Let’s Talk About Worship

By Brenda L. Thomas
Adjunct Faculty, College of Theology  

A man spreading his arms at the top of a mountain at sunset

To begin a discussion about worship, let’s look at the account of Jesus being tempted in the wilderness. (Stay with me; you’ll see where I’m headed.)

Before beginning His public earthly ministry, Jesus was led by the Holy Spirit into the wilderness for 40 days of fasting (Matthew 4; Mark 1; Luke 4). Scripture details three specific temptations by the devil that Jesus faced at that time. One of those temptations involved the devil offering Jesus all the kingdoms of the world if He would worship him.

Was the devil asking Jesus to sing a song to him?

The context, including Jesus’ response, helps us answer that question.

Looking at the Greek text from which English is translated, we see that the devil was not asking for Jesus to sing to him when he said, “If you will worship me, all of this will be yours” (my paraphrase).

The word for “worship” in Matthew 4 and Luke 4 connotes reverence, homage and obeisance as in prostrating one’s self and physically kissing the ground or one’s hand. This is different than what we see elsewhere in English translations of the New Testament when the words “music” and “singing” are used. In those usages, the Greek words from which they were translated are different than the Greek words that are translated as “worship” in other contexts.

Yet, despite this, we often read and hear the word “worship” today as if it could be used in place of “music” or “singing.”

While music and singing certainly can be ways of expressing one’s worship to God, care needs to be taken so that an improper understanding of worship is not unintentionally encouraged and facilitated. It is important to make sure to use proper terms so that Christians do not mistakenly think that music and singing is the sum total of worship or that worship begins when the music starts and ends when the music stops.

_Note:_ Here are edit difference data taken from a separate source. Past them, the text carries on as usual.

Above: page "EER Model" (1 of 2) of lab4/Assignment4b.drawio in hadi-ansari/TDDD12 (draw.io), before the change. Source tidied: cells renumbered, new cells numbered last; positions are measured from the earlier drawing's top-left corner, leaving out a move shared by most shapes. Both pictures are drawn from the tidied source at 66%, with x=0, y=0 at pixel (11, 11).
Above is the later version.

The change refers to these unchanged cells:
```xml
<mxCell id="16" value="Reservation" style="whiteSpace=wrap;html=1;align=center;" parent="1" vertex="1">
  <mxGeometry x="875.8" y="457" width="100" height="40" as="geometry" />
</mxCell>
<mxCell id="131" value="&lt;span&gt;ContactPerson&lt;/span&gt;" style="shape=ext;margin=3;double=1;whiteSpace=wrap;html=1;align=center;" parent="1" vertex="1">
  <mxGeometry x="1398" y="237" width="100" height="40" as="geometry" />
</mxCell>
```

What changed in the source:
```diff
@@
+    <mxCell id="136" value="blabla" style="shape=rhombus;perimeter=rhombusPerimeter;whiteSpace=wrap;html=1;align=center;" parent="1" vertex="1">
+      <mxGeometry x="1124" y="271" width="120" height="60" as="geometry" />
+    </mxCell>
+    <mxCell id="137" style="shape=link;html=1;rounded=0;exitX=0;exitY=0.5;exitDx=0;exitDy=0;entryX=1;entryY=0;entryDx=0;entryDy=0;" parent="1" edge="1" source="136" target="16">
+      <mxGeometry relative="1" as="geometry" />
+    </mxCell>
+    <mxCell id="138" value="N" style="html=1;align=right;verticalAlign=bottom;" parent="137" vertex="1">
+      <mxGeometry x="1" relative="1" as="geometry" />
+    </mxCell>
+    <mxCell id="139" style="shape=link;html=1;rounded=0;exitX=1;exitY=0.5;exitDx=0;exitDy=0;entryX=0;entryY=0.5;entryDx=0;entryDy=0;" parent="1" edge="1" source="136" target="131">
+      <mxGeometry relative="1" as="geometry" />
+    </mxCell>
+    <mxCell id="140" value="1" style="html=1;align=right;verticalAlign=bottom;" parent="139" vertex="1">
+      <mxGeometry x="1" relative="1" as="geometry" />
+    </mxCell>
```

When Jesus responded to the devil’s temptation, He began with “It is written” and then proceeded to quote an exhortation from Deuteronomy (6:13; 10:20) to worship God only. What is interesting about those texts from which Jesus quoted is that “fear” is used for “worship” and the word “serve” appears in connection with this. Service and godly fear are part of worship as we see also in Romans 12:1 and Hebrews 12:28 where it is emphasized that believers are to worship God in ways acceptable to Him. As in Matthew and Luke, the use of “worship” in these other contexts is not a synonym for music or singing.

Perhaps upon reading the title of this blog post, you thought it was going to be about music. If so, that is understandable. The current nomenclature of contemporary Christianity often has the terms “music” and “worship” used synonymously. However, words have meaning and the meaning of words matters. Not all music expresses acceptable worship to God and not all acceptable worship of God is expressed through music.

Grand Canyon University’s College of Theology offers transformative theology degree programs. To learn more, visit our website or contact us using the Request More Information button at the top of the page.

More About Brenda Thomas:

Brenda Thomas has been an online adjunct faculty member at GCU since 2015. She has two Master of Arts degrees: one in biblical studies and the other in humanities. In addition to teaching, Brenda is a freelance writer of articles on topics pertaining to the Bible or history – and often both in the same article. She and her husband have been blessed with two children.

The views and opinions expressed in this article are those of the author’s and do not necessarily reflect the official policy or position of Grand Canyon University. Any sources cited were accurate as of the publish date.